• **The task**:
A complete answer includes every line below with the word "file".

• **Supplied records**:

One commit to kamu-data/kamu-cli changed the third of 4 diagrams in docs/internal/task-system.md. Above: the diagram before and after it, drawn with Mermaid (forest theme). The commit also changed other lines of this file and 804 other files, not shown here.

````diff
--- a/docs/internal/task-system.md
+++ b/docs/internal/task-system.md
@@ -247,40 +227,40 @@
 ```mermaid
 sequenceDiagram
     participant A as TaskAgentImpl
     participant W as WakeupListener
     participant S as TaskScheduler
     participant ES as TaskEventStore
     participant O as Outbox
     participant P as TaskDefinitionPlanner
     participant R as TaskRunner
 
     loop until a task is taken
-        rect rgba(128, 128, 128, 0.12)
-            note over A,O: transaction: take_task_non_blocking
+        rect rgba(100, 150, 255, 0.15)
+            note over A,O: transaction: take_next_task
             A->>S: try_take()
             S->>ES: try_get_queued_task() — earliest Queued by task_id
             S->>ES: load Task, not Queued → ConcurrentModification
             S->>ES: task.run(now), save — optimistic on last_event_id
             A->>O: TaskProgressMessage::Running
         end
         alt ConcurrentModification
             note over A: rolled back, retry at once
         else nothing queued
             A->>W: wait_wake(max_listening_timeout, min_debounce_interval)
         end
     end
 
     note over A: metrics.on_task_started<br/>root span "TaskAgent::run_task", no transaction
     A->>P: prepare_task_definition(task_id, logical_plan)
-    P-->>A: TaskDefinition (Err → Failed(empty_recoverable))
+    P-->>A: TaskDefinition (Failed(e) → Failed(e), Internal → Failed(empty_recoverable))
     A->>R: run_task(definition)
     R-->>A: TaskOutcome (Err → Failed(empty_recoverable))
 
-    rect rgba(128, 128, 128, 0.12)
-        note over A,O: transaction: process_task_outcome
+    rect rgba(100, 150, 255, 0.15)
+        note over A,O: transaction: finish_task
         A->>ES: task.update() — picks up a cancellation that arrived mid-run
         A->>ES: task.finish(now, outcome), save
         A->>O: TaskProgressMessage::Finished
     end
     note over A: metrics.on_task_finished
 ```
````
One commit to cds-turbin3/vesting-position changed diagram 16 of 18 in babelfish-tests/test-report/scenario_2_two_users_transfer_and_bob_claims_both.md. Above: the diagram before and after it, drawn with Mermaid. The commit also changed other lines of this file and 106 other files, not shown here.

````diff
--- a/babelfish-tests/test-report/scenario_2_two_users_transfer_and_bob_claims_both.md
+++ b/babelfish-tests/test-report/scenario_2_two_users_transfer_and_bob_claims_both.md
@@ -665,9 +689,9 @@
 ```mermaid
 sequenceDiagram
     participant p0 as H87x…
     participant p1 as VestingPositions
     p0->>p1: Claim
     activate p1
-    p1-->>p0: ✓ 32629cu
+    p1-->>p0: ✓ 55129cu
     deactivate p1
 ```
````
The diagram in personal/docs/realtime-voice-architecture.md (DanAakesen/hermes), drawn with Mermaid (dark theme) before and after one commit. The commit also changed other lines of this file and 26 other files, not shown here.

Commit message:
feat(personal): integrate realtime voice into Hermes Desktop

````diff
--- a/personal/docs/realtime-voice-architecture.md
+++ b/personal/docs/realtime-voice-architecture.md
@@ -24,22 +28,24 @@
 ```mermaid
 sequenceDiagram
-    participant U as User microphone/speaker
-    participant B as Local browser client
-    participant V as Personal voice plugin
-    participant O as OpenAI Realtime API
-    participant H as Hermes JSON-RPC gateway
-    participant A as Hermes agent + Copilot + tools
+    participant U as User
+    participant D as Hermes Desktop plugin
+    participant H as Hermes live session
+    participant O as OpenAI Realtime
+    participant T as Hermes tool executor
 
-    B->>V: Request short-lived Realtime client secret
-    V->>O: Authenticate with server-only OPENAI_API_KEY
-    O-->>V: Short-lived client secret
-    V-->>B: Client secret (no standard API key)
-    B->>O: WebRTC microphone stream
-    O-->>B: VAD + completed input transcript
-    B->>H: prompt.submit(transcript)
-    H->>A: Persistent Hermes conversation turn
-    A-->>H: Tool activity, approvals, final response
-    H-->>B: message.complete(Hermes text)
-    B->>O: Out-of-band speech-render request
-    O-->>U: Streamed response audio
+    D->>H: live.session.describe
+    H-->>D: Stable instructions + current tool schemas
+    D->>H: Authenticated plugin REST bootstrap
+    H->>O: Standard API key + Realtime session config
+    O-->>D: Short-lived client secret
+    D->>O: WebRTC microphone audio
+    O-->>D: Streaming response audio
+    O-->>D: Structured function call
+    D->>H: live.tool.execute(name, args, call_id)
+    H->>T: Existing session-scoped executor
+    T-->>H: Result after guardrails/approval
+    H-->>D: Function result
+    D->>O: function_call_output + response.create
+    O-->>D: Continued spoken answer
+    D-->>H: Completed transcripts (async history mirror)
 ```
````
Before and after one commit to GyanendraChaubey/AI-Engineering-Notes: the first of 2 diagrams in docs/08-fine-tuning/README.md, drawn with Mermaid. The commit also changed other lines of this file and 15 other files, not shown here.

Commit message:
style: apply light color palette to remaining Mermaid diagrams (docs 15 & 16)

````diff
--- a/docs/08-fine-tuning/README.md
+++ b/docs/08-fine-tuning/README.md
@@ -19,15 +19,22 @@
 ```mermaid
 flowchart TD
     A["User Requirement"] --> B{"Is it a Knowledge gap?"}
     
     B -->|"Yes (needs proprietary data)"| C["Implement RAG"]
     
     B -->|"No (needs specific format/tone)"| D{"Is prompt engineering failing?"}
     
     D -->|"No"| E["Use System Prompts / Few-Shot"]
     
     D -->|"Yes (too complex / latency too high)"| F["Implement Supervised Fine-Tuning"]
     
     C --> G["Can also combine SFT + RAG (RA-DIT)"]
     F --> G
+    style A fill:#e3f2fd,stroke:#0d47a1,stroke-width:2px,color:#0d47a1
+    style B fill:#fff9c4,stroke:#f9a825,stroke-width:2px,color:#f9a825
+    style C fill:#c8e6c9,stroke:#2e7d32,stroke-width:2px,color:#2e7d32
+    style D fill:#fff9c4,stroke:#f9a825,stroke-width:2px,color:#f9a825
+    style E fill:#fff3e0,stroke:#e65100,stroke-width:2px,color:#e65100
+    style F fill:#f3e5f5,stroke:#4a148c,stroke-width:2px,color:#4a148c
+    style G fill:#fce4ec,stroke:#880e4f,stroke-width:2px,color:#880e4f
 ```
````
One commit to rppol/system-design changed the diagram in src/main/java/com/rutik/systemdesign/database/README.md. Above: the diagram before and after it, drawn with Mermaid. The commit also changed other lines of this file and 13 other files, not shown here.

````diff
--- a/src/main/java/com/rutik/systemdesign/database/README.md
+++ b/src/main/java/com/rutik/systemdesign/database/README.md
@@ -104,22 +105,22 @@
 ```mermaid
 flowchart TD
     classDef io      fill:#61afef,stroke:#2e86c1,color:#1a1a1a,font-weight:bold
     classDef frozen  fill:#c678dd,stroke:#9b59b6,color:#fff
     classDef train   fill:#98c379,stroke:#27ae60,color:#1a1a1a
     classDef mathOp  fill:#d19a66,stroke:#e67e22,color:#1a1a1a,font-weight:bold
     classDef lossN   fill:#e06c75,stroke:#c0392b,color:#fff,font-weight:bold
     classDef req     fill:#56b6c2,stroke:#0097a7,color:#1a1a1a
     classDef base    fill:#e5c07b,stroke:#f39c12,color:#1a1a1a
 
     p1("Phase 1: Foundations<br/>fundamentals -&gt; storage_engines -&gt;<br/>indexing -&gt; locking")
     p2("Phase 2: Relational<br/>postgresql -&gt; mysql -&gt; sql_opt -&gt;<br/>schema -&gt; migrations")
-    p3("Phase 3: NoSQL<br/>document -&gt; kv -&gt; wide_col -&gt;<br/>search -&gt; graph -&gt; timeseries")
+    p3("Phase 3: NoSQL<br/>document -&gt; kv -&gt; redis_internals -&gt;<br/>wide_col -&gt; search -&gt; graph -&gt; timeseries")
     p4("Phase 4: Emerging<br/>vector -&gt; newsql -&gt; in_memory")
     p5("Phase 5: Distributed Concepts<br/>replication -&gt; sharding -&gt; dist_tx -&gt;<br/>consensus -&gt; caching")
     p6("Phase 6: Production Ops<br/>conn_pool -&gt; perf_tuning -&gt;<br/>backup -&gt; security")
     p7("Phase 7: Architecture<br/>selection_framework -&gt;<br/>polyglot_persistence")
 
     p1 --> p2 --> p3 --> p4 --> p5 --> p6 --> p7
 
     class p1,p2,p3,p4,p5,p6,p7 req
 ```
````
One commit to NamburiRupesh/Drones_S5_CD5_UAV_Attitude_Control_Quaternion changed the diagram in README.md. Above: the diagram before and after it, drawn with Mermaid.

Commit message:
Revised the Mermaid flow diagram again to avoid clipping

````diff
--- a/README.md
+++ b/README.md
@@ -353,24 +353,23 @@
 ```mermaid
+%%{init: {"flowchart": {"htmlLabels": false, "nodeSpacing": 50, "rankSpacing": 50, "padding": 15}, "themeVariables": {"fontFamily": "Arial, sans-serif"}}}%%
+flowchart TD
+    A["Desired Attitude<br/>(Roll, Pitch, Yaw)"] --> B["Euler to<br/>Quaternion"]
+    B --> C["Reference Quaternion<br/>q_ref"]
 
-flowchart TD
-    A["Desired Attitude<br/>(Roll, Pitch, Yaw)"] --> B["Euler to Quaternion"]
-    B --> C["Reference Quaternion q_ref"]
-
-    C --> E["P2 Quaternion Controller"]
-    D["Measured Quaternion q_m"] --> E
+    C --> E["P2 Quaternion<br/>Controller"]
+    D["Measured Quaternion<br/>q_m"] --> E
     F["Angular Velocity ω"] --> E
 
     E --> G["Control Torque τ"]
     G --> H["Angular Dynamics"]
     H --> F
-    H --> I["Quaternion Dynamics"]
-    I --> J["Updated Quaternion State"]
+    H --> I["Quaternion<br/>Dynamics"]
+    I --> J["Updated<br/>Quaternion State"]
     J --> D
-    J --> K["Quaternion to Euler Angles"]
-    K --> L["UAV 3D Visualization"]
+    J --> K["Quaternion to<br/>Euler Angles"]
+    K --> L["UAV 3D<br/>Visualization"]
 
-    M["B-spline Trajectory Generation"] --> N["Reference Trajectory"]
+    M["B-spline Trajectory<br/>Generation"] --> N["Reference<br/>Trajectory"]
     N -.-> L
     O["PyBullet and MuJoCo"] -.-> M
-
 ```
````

• **Task answer**:
One commit to kamu-data/kamu-cli changed the third of 4 diagrams in docs/internal/task-system.md. Above: the diagram before and after it, drawn with Mermaid (forest theme). The commit also changed other lines of this file and 804 other files, not shown here.
One commit to cds-turbin3/vesting-position changed diagram 16 of 18 in babelfish-tests/test-report/scenario_2_two_users_transfer_and_bob_claims_both.md. Above: the diagram before and after it, drawn with Mermaid. The commit also changed other lines of this file and 106 other files, not shown here.
The diagram in personal/docs/realtime-voice-architecture.md (DanAakesen/hermes), drawn with Mermaid (dark theme) before and after one commit. The commit also changed other lines of this file and 26 other files, not shown here.
Before and after one commit to GyanendraChaubey/AI-Engineering-Notes: the first of 2 diagrams in docs/08-fine-tuning/README.md, drawn with Mermaid. The commit also changed other lines of this file and 15 other files, not shown here.
One commit to rppol/system-design changed the diagram in src/main/java/com/rutik/systemdesign/database/README.md. Above: the diagram before and after it, drawn with Mermaid. The commit also changed other lines of this file and 13 other files, not shown here.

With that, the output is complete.